Walt Disney's newest animated film, Zootopia , is really good. As of this writing, the film holds a 100 percent rating on Rotten Tomatoes after 30 reviews. So yeah, it's pretty much perfect. But what makes it so great? Is it the thrilling, noir plot? The important message of tolerance? The adorably huggable characters? Yes, all of these factors undoubtedly contribute to the film's stellar reception, but for me, it's the movie's humor that truly sets it apart. This might be the funniest movie Disney has ever produced, and the funniest part of Zootopia is the sloth scene. But what is it about that segment that is so, so good?
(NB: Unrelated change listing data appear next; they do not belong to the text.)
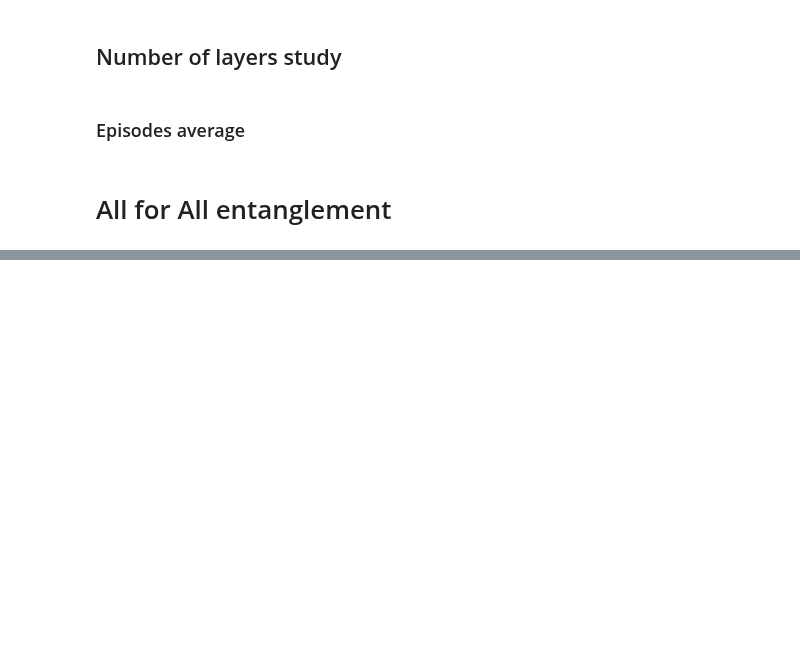
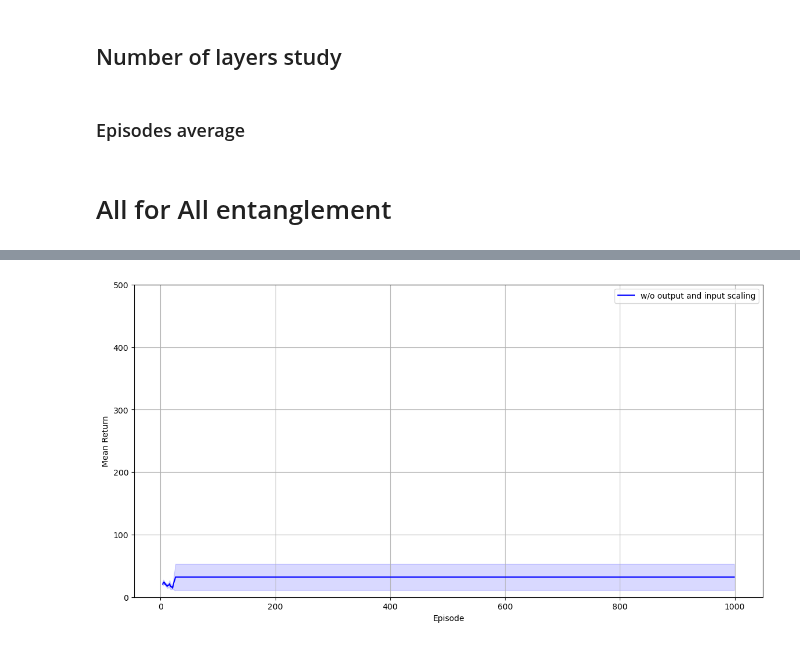
Before and after one commit to bernardombsoares/VQC_PolicyGradients, a Jupyter notebook: package/analysis/graph.ipynb, the cells around one changed output, grey strips where cells are left out. Cells and saved outputs as stored; diff of their text form; code cells hidden in the pictures; blank space fills up the shorter version.

```diff
--- a/package/analysis/graph.ipynb
+++ b/package/analysis/graph.ipynb
@@ -341,3 +360,7 @@ plot_mean_variance_gradients(test_path, ['a','a','a','a'])
+# %%
+moving_rewards_plot(test_path, ['w/o output and input scaling','w/o output scaling','w/o input scaling,',' '], 5)
+# %% [output]
+[figure, added]
 # %%
 softmax_fixed_betas_paths =["../../../../data/CartPole-v1/jerbi/all_for_all/softmax/output_dim_tests/output_1_dim",
                             "../../../../data/CartPole-v1/jerbi/all_for_all/softmax/output_dim_tests/output_n_actions_dim"]
```
Also changed, not shown: parts of 9 cells of this notebook.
It's not that it's so surprising — as any theatergoer knows, the sloth scene has been overplayed in the film's trailers. The scene in the movie appears almost exactly as the clip that was released online weeks ago, and I've seen it a number of times. But in spite of that, I still found myself laughing — along with the rest of the theater — when I saw the actual scene in the movie. One would think that, since we all knew the jokes already and humor is all about surprise, that we would no longer find it amusing. Yet there we were, a theater full of people, reduced to tears of laughter by animated sloths whom we had all already seen do their schtick probably a half-a-dozen times. But why?
One reason the scene works so well on repeated viewings is that it's essentially a sketch. The scene is just as funny on its own as it is within the context of the movie, and that's due to its brilliant concept. Everyone who's ever been to the DMV knows how painful an experience it is. It takes forever, and to those forced to wait for hours, it seems as if the employees are being slow on purpose. Therefore, in a world populated by animals, the famously slow sloths would of course be the sole employees of the DMV.
OK, so the sketch has a good concept, but then what? Well, any sketch worth its salt takes its concept and then heightens it with more extreme and specific scenarios. Take the famous "More Cowbell" sketch from Saturday Night Live for example. The sketch takes the concept of Blue Oyster Cult's producer ludicrously demanding more cowbell in their song "Don't Fear the Reaper", and they heighten that concept by having Will Ferrell perform the negligible instrument in more ridiculous ways as the sketch progresses.
It's the same strategy seen in the sloth scene. Flash the sloth repeats everything Judy says to him very slowly, and then when the audience thinks he's about to finish his task and relieve the situation, a wrinkle is thrown in where he responds to a joke told by Nick. His slowly spreading smile shows a new facet of his slowness, and gets a bigger laugh than what came before it. Then, in his coup de grâce, he repeats the joke, really hitting home the premise that dealing with this sloth is going to take forever.
The reason the sloth scene works so well is because it's a classically written comedy sketch. The writers obviously know how comedy works, and they use the combination of a clever premise and expert heightening in a way that leaves the audience in stitches every time. This concludes today's lesson in sloth comedy 101.